Article

Morocco  

Article

Tunisian, 20th century, male.

Active in France since 1962.

Born 15 December 1917, in Tunis.

Painter, illustrator. Murals.

Nouvelle Figuration, Figuration Narrative.

Edgard Naccache, a self-taught artist, started painting in 1931. In 1948 and 1961, he travelled in France; in 1957 he stayed in the Netherlands and the following year in Italy. He was a founding member of the ...

Article

Egyptian, 20th century, male.

Born 1926, in Paris.

Painter, illustrator. Wall decorations.

Samir Rafi won the national award for fine arts in Cairo with his composition Time. In 1946, he formed the Contemporary Art association, with the aim of returning to specifically Egyptian inspiration and breaking away from the School of Paris.

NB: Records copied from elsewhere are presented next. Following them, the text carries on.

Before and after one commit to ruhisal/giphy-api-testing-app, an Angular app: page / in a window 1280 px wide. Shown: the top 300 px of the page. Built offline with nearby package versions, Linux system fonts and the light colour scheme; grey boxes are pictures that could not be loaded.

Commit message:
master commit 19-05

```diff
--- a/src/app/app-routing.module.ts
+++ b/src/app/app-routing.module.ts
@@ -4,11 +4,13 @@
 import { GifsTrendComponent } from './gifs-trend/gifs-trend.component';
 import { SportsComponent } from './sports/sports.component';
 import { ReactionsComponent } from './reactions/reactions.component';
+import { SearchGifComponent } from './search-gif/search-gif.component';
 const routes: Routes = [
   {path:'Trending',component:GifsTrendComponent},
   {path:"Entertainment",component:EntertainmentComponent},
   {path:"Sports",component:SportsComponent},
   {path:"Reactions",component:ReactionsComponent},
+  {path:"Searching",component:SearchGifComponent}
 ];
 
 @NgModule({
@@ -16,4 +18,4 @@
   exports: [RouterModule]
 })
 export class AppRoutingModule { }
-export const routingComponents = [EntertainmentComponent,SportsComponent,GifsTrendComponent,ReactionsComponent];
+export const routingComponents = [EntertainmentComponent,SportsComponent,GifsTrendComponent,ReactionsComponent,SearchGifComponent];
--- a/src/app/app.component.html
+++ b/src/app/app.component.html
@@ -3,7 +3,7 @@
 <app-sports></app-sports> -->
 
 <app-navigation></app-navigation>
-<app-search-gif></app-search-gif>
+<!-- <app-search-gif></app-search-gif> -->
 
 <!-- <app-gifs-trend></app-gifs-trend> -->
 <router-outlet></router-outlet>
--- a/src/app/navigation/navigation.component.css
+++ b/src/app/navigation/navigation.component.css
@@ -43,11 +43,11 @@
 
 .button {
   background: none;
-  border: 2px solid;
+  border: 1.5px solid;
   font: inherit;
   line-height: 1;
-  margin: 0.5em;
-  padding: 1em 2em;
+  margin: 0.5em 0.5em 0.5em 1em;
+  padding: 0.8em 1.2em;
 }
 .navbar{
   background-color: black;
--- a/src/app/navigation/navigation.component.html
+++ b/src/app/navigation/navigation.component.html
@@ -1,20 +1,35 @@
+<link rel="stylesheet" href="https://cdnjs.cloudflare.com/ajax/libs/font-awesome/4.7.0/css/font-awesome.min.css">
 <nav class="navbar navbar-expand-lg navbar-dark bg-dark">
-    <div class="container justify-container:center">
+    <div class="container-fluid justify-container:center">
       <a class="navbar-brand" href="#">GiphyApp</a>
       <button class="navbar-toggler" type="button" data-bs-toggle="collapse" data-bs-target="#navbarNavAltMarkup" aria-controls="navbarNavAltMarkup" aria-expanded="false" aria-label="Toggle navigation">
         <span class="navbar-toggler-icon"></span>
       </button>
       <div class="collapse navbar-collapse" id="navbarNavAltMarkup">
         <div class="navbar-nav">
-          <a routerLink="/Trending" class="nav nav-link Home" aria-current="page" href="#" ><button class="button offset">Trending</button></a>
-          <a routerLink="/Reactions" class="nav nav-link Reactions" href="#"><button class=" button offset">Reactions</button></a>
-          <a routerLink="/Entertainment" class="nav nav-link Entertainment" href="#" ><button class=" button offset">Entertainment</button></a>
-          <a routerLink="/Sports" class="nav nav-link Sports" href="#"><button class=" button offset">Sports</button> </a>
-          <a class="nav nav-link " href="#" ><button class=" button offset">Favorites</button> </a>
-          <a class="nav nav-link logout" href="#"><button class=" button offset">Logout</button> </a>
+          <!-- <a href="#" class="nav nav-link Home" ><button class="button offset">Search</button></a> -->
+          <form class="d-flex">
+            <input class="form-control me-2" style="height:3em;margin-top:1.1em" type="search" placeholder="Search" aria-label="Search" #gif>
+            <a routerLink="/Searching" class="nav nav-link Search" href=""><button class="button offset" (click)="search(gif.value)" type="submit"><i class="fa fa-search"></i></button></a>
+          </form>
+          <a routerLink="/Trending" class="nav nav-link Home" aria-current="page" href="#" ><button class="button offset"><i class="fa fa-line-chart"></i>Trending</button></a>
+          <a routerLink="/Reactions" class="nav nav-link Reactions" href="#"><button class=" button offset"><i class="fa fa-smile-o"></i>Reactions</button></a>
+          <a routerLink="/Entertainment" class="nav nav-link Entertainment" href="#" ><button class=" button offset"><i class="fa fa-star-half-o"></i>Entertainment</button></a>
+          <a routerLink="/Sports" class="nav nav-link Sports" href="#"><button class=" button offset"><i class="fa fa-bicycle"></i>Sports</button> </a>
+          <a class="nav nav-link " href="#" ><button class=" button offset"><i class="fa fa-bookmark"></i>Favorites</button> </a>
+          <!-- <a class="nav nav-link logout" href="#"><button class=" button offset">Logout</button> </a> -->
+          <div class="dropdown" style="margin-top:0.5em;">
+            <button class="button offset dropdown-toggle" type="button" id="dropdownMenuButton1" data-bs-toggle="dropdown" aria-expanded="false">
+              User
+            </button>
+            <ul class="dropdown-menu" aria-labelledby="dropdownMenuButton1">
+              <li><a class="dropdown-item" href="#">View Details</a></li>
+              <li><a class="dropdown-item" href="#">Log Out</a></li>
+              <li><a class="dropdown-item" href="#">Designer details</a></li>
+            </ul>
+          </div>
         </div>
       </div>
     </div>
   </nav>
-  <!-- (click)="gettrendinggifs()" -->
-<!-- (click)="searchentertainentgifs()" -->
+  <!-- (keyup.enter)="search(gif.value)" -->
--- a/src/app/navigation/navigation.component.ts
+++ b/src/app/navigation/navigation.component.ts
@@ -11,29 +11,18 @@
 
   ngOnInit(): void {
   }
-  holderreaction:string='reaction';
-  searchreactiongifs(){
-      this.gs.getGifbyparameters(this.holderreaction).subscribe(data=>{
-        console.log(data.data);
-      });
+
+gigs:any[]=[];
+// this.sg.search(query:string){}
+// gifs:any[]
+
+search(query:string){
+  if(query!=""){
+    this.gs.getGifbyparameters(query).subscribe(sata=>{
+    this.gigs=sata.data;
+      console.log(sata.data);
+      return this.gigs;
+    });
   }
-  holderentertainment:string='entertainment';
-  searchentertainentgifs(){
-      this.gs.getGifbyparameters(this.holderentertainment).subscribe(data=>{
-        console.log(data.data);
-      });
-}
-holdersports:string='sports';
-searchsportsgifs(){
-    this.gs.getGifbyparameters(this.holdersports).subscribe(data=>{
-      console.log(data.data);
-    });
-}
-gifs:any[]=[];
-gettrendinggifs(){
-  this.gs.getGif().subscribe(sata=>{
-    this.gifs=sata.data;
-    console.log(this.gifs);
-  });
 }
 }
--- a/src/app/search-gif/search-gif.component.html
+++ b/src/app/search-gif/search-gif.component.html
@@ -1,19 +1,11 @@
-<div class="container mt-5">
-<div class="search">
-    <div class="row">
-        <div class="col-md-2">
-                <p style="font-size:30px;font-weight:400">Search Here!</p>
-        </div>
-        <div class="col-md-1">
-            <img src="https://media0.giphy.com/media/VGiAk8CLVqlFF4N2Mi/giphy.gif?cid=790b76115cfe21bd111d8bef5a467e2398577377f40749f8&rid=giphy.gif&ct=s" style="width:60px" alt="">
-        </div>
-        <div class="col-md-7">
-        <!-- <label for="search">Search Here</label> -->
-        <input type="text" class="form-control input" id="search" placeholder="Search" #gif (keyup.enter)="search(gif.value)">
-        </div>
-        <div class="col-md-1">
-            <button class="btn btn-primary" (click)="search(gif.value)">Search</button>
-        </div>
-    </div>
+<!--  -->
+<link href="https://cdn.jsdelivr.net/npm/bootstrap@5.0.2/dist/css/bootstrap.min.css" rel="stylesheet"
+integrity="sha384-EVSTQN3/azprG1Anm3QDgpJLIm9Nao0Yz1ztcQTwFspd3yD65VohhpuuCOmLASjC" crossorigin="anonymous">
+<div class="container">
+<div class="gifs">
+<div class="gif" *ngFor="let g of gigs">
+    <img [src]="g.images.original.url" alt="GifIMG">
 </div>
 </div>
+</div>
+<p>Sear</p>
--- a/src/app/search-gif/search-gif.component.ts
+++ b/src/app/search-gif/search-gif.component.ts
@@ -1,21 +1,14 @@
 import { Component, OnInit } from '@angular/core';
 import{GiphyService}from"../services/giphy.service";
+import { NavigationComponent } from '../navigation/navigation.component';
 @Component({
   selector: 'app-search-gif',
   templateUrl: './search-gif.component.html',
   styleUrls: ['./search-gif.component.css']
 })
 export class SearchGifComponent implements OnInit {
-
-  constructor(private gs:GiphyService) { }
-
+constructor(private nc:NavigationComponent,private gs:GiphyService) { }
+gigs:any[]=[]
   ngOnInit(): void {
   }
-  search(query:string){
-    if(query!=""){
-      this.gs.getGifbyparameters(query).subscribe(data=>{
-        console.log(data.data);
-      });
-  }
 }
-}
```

In ...

Article

Egyptian, 20th century, male.

Born 1939, in Abnoub El-Hamam.

Painter, watercolourist, illustrator. Figure compositions, figures, animals, landscapes, nudes.

Adli Rizkallah seems to have lived in Paris between 1973 and 1978, before returning to Cairo. His figure compositions are highly elliptical, especially the watercolours; a light outline containing a finely moulded volume is used to indicate human forms and the sparse elements of the setting. Since ...

Article

Rachel Milstein

[Codex Petropolitanus ; Leningrad Codex]

Illuminated Hebrew Bible (St Petersburg, N. Lib., MS. Firk. Heb. I B 19A), copied in Fustat, Egypt, in 1008–10. Written in ink and lavishly illuminated in gold, blue, and red at the end, this codex of 491 vellum leaves is the only complete Hebrew Bible from the early medieval Near East. It was copied between 1008 and 1010 by Shmuel ben Ya’aqov for Mevorakh ben Yoseph in Fustat (Old Cairo), probably in a Karaite milieu. (The Karaites are a Jewish sect that denies the Talmudic rabbinical tradition and recognizes the Scriptures as the sole and direct source of religious law.) By the 14th century the manuscript was given to the Karaite Synagogue in Damascus and in that town it was purchased by Abraham Firkovich (1786–1874) in the 19th century.

Following a common practice in medieval Hebrew Bibles, the illumination of the St Petersburg Bible comprises mainly micrographic Masoratic notes (sets of grammatical variations taken from the Holy Script). These notes, together with Psalm verses and blessings, form discrete, monochromatic, and semi-abstract motifs in the margins of the text, or serve as outlines in full-page compositions. The scribe of the St Petersburg Bible points out in the colophon that he himself added the vocalization and the Masorah. These assume a decorative form of roundels only under the verses of the first song of Moses (Exodus 15:10–19, fols 40...

Article

Blanca García Vega

(b Málaga, Aug 15, 1821; d Madrid, Feb 19, 1882).

Spanish lithographer, illustrator and painter. In 1859 he enlisted for the African Campaign in Morocco, and the studies he did in Africa led to drawings for an atlas of the battles in Africa (Madrid, 1860), as well as those for Crónicas de la guerra de Africa (Madrid, 1859) by Emilio Castelar and for Diario (Madrid, 1859–60) by the novelist Pedro Antonio de Alarcón (1833–91). He promoted a section for lithography at the Escuela de Artes y Oficios in Madrid. An excellent portraitist, he also made numerous drawings and illustrations for newspapers, royal chronicles and for Iconografia española (Madrid, 1855–64) by Valentín Carderera y Solano, as well as lithographs of bullfights. He provided decorative works for various public buildings in Madrid and the provinces.

A. Canovas: Pintores malaqueños del siglo XIX (Málaga, 1908) A. Gallego: Historia del grabado en España (Madrid, 1979), p. 356 E. Paez Rios...